This entire approach sucks.
I'm still working on my own Grand Unified Theory of Economics, and probably will be for some time. But I already know where to start looking.
Look at the big picture again, and start to zoom in. Zoom in on a single continent (Asia). Zoom in on a single country (India). Zoom in on a single region (Uttar Pradesh). Zoom in on a town (Agra, home of the Taj Mahal). Zoom in on a little shop selling tables made of marble, and inlaid with semiprecious stones. Zoom in on the room where a tourist and a salesman are sipping tea together.
That tourist is me. That salesman, I am fairly sure, overcharged me by an order of magnitude for what was, I must admit, a rather lovely souvenir for my parents.
When an economic model can explain what happened in that room, in concepts more meaningful than the data they abstract...
When an economic model can explain what happened in that room, in a way that helps me to identify and avoid such situations in future...
When an economic model can explain what happened in that room, in enough detail that I can see how to return the "favour"...
...then I will consider it worth learning for exams.
* "CT" stands for "Core Technical". To become a fully fledged Fellow of the Institute of Actuaries** I need to have completed:
9 x Core Technical exams
3 x Core Applied exams
2 x Specialist Technical exams (from a choice of 9)
1 x Specialist Applied exam (from a choice of 6)
1 x Partridge in a Pear Tree.
** In Britain, for historical reasons, we have both an Institute of Actuaries and a Fellowship of Actuaries (collectively known as the Profession). Most Cambridge grads join the IoA. This is so that, when we've claimed our congregational MA and achieved the rank of Fellow of the IoA, we can put the letters MA FIA after our name and pretend to be Sicilian dons.
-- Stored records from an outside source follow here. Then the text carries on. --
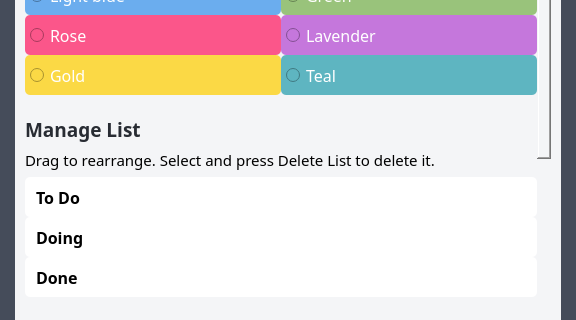
Old version of the form src/ui/board_settings.ui in the repository dulapahv/Kanbaru; both pictures show x 0 to 576 and y 237 to 557 of the 576 by 678 pixel window.
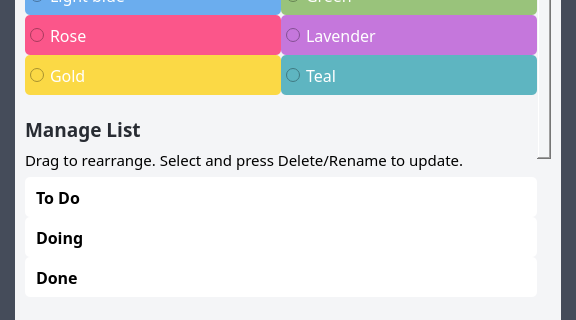
New version of the form. Icons and pictures are not drawn.

Commit message: Add Firebase integration, add rename button in GUI

Patch:
```diff
--- a/src/ui/board_settings.ui
+++ b/src/ui/board_settings.ui
@@ -141,9 +141,9 @@
              <property name="geometry">
               <rect>
                <x>0</x>
-               <y>0</y>
+               <y>-240</y>
                <width>516</width>
-               <height>869</height>
+               <height>871</height>
               </rect>
              </property>
              <layout class="QVBoxLayout" name="verticalLayout_4">
@@ -491,7 +491,7 @@
                      </font>
                     </property>
                     <property name="text">
-                     <string>Drag to rearrange. Select and press Delete List to delete it.</string>
+                     <string>Drag to rearrange. Select and press Delete/Rename to update.</string>
                     </property>
                     <property name="wordWrap">
                      <bool>true</bool>
```
Left out of the diff: 54 changed lines with no effect on the pictures. Lines whose indentation alone changed are shown as unchanged. The commit also changes 8 other files.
*** Yes, I know that the Jesuits were actually quite science-minded for their time. Their reputation for inflicting "sophisticated" theological arguments on the uninitiated is probably still valid.